Ed van der Elsken was born in Amsterdam in 1925. He lived and worked in Paris from 1950 to 1954. He moved back to Amsterdam and lived there from 1954 to 1971. He traveled a lot for his work, for instance to Bagara, Central Africa in 1957, and made a long world trip in 1959 and 1960 with Gerda van der Veen, his second wife. From 1971, he lived in the country near Edam. In this period, he often traveled to Japan and also worked in Amsterdam. In 1988 he is diagnosed with cancer. He died in 1990.

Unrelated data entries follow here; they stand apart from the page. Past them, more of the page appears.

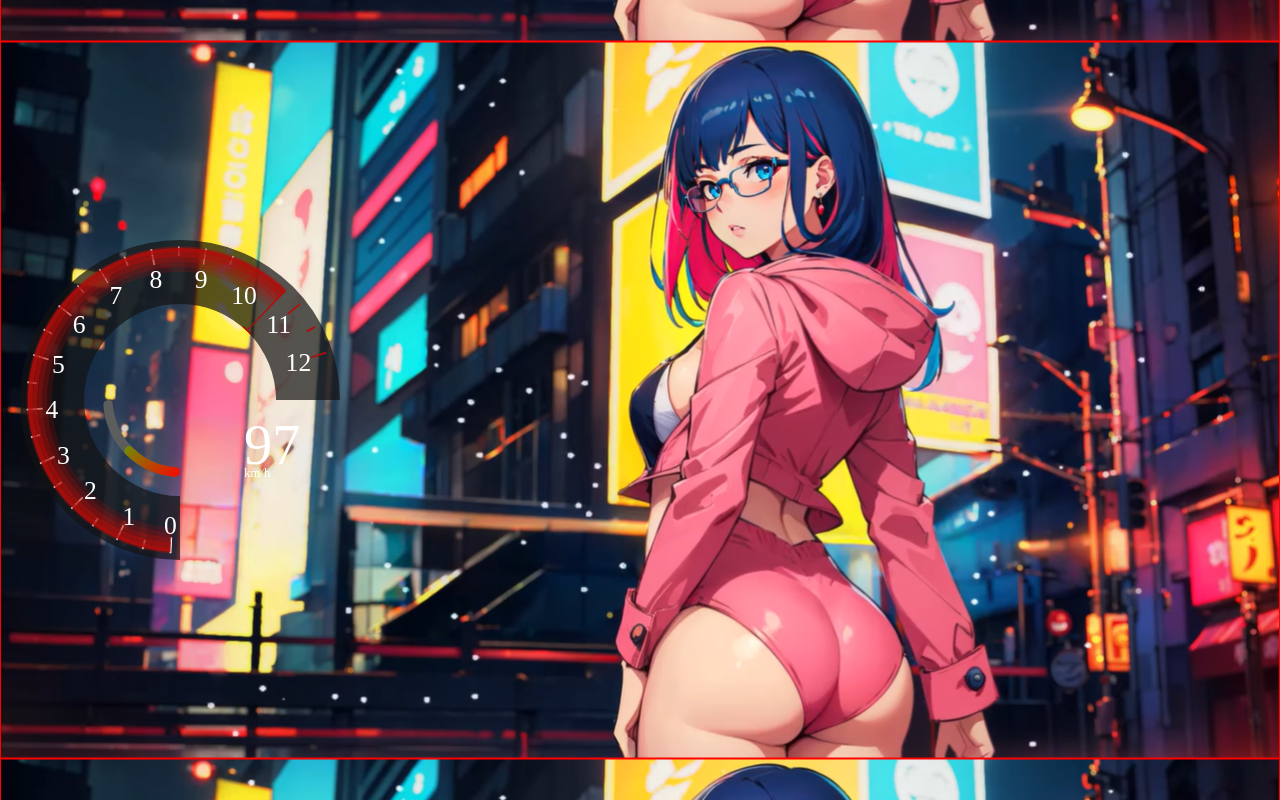
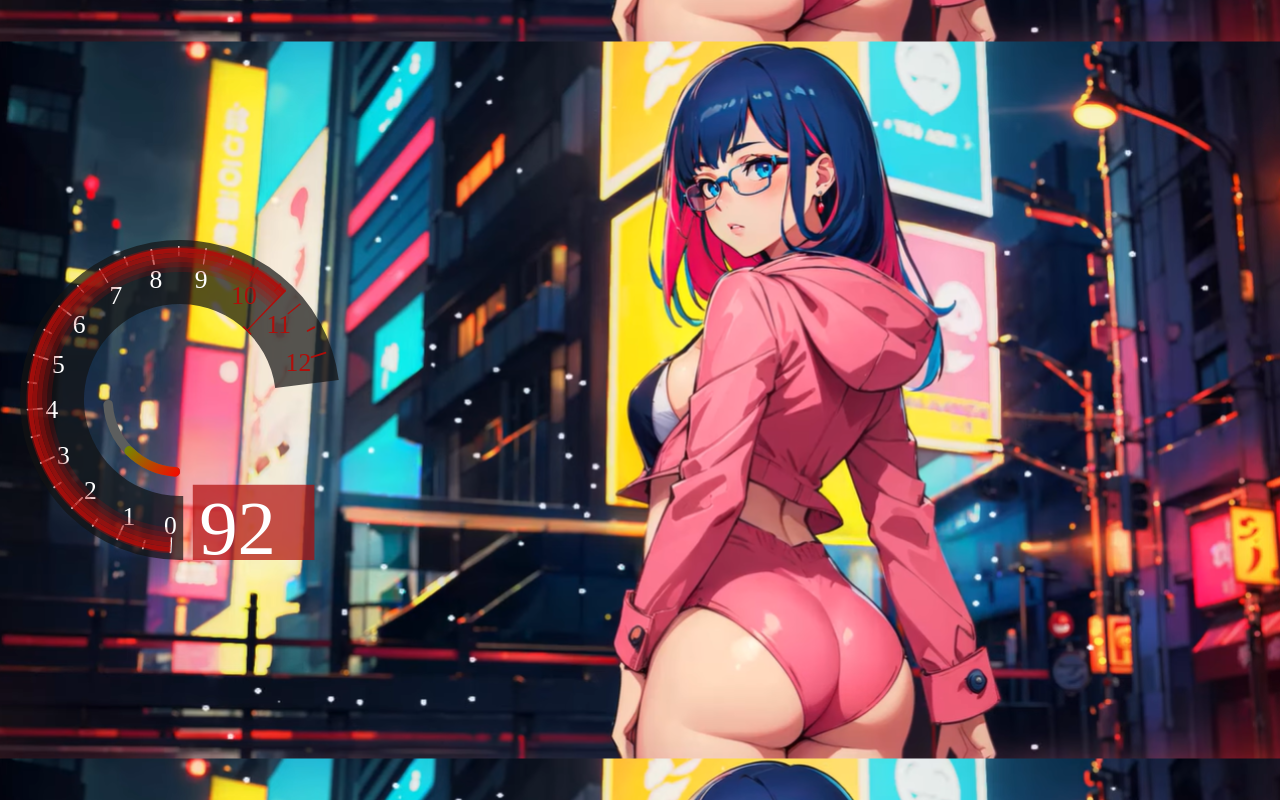
Before and after one commit to D4NG02/meter-rxz, a React (Create React App) app: page / in a window 1280 px wide. Built offline with nearby package versions, Linux system fonts and the light colour scheme; what webfontloader would draw is missing.

Commit message:
update ui for speed

```diff
--- a/public/index.html
+++ b/public/index.html
@@ -4,7 +4,7 @@
     <meta charset="utf-8" />
     <link rel="icon" href="%PUBLIC_URL%/favicon.ico" />
     <meta name="viewport" content="width=device-width, initial-scale=1" />
-    <meta name="theme-color" content="#000000" />
+    <meta name="theme-color" content="rgb(176, 14, 10)" />
     <meta name="description" content="Meter created for RXZ2118" />
     <link rel="manifest" href="%PUBLIC_URL%/manifest.json" />
     <title>Meter RXZ</title>
--- a/src/Component/Gauge.js
+++ b/src/Component/Gauge.js
@@ -10,7 +10,7 @@ export default function Gauge() {
     const backgroundRPM = d3.arc()
                         .outerRadius(1)
                         .innerRadius(0.6)
-                        .startAngle(0.5*Math.PI)
+                        .startAngle(0.46*Math.PI)
                         .endAngle(-1*Math.PI)
                         .cornerRadius(0)
                         ()
@@ -20,7 +20,7 @@ export default function Gauge() {
                             .innerRadius(props.inner)
                             .startAngle(props.start)
                             .endAngle(props.end)
-                            .cornerRadius(0)
+                            .cornerRadius(1)
                             ()
         return (
             <path d={tickArc} fill={props.color} />
@@ -42,6 +42,7 @@ export default function Gauge() {
 
                 {/* RPM */}
                 <path d={backgroundRPM} fill="rgba(19, 19, 19, 0.7)" />
+                <line x1="0.01" x2="0.01" y1="0.6" y2="1" stroke="rgba(19, 19, 19, 0.7)" strokeWidth="0.02" />
                 <TickerRPM start={1.018*Math.PI} end={1.022*Math.PI} inner={0.86} color="white" /> {/* 0 */}
                 <TickerRPM start={1.076*Math.PI} end={1.08*Math.PI} inner={0.9} color="white" /> {/* 500 */}
                 <TickerRPM start={1.133*Math.PI} end={1.137*Math.PI} inner={0.86} color="white" />  {/* 1000 */}
@@ -67,9 +68,6 @@ export default function Gauge() {
                 <TickerRPM start={2.284*Math.PI} end={2.287*Math.PI} inner={0.86} color="rgb(176, 14, 10)" />    {/* 11000 */}
                 <TickerRPM start={2.34*Math.PI} end={2.344*Math.PI} inner={0.9} color="rgb(176, 14, 10)" />    {/* 11500 */}
                 <TickerRPM start={2.398*Math.PI} end={2.402*Math.PI} inner={0.86} color="rgb(176, 14, 10)" />    {/* 12000 */}
-                <RPM />
-                {/* <TickerRPM start={0.238*Math.PI} end={0.35*Math.PI} color="#ff4400" /> */}
-                {/* <TickerRPM start={0.36*Math.PI} end={0.48*Math.PI} color="#ff4400" /> */}
                 <text style={{ transform: 'translate(-5%, 42%)', fill: 'white', fontSize: '0.01em' }}>0</text>
                 <text style={{ transform: 'translate(-18%, 39%)', fill: 'white', fontSize: '0.01em' }}>1</text>
                 <text style={{ transform: 'translate(-30%, 31%)', fill: 'white', fontSize: '0.01em' }}>2</text>
@@ -80,15 +78,19 @@ export default function Gauge() {
                 <text style={{ transform: 'translate(-22%, -30%)', fill: 'white', fontSize: '0.01em' }}>7</text>
                 <text style={{ transform: 'translate(-9.5%, -35%)', fill: 'white', fontSize: '0.01em' }}>8</text>
                 <text style={{ transform: 'translate(4.6%, -35%)', fill: 'white', fontSize: '0.01em' }}>9</text>
-                <text style={{ transform: 'translate(16%, -30%)', fill: 'white', fontSize: '0.01em' }}>10</text>
-                <text style={{ transform: 'translate(27%, -21%)', fill: 'white', fontSize: '0.01em' }}>11</text>
-                <text style={{ transform: 'translate(33%, -9%)', fill: 'white', fontSize: '0.01em' }}>12</text>
-
-                <Speed />
+                <text style={{ transform: 'translate(16%, -30%)', fill: 'rgb(176, 14, 10)', fontSize: '0.01em' }}>10</text>
+                <text style={{ transform: 'translate(27%, -21%)', fill: 'rgb(176, 14, 10)', fontSize: '0.01em' }}>11</text>
+                <text style={{ transform: 'translate(33%, -9%)', fill: 'rgb(176, 14, 10)', fontSize: '0.01em' }}>12</text>
+                <RPM />
 
                 {/* Petrol */}
                 <path d={backgroundPetrolArc} fill="#5c5e5e" />
                 <Petrol />
+
+                {/* Speedo */}
+                <line x1="0.08" x2="0.84" y1="0.78" y2="0.78" stroke="rgba(176, 14, 10, 0.7)" strokeWidth="0.5" />
+                <Speed />
+                {/* <text style={{ transform: 'translate(10%, 48%)', fill: 'rgb(19, 19, 19)', fontSize: '0.005em' }}>km/h</text> */}
             </svg>
         </>
     )
--- a/src/Component/Rpm.js
+++ b/src/Component/Rpm.js
@@ -35,7 +35,7 @@ export default function RPM() {
                             .innerRadius(0.6)
                             .startAngle(angle -0.006)
                             .endAngle(angle +0.006)
-                            .cornerRadius(0)
+                            .cornerRadius(1)
                             ()
     const nodeArc = arc()
                             .outerRadius(0.61)
--- a/src/Component/Speed.js
+++ b/src/Component/Speed.js
@@ -1,5 +1,4 @@
 import React,  { useState, useEffect } from 'react'
-import *  as d3 from 'd3'
 
 export default function Speed() {
     const [speed, setSpeed] = useState(0);
@@ -13,16 +12,14 @@ export default function Speed() {
     };
 
     useEffect(() => {
-        generateRandomSpeed()
+        const interval = setInterval(() => {
+            generateRandomSpeed()
+        }, 1000);
+
+        return () => clearInterval(interval);
     }, [] )
 
     return (
-        <>
-            <text style={{ transform: 'translate(20%, 20%)', fill: 'white', fontSize: '0.022em' }}>{speed}</text>
-            <text style={{ transform: 'translate(20%, 24%)', fill: 'white', fontSize: '0.005em' }}>km/h</text>
-
-            {/* <line x1="-1" x2="1" y1="0" y2="0" stroke="white" strokeWidth="0.01" /> */}
-            {/* <line x1="0" x2="0" y1="1" y2="-1" stroke="white" strokeWidth="0.01" /> */}
-        </>
+        <text style={{ transform: 'translate(6%, 48%)', fill: 'white', fontSize: '0.03em' }}>{speed}</text>
     )
 }
```
Also changed, not shown: public/Capture.PNG.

Ed van der Elsken was one of the most influential figures in postwar Dutch photography. He captured every aspect of Amsterdam from the 1950s on. Working primarily with natural light, his objective was to show things as they are, without disrupting any integrity or mainstreaming his subjects. His openness to accident and the unexpected is indicative of the artist's lust for life and lends empathy to the strange and tender encounters captured. The quixotic technique often resulted in textures ranging from hard grains to soft blurs, playing upon the pictures' surface in a manner that elevated the atmosphere beyond the confines of its factual content. The unconventional technique and the gritty snapshot-like quality of Van der Elsken's work have been of great importance in the development of contemporary photography.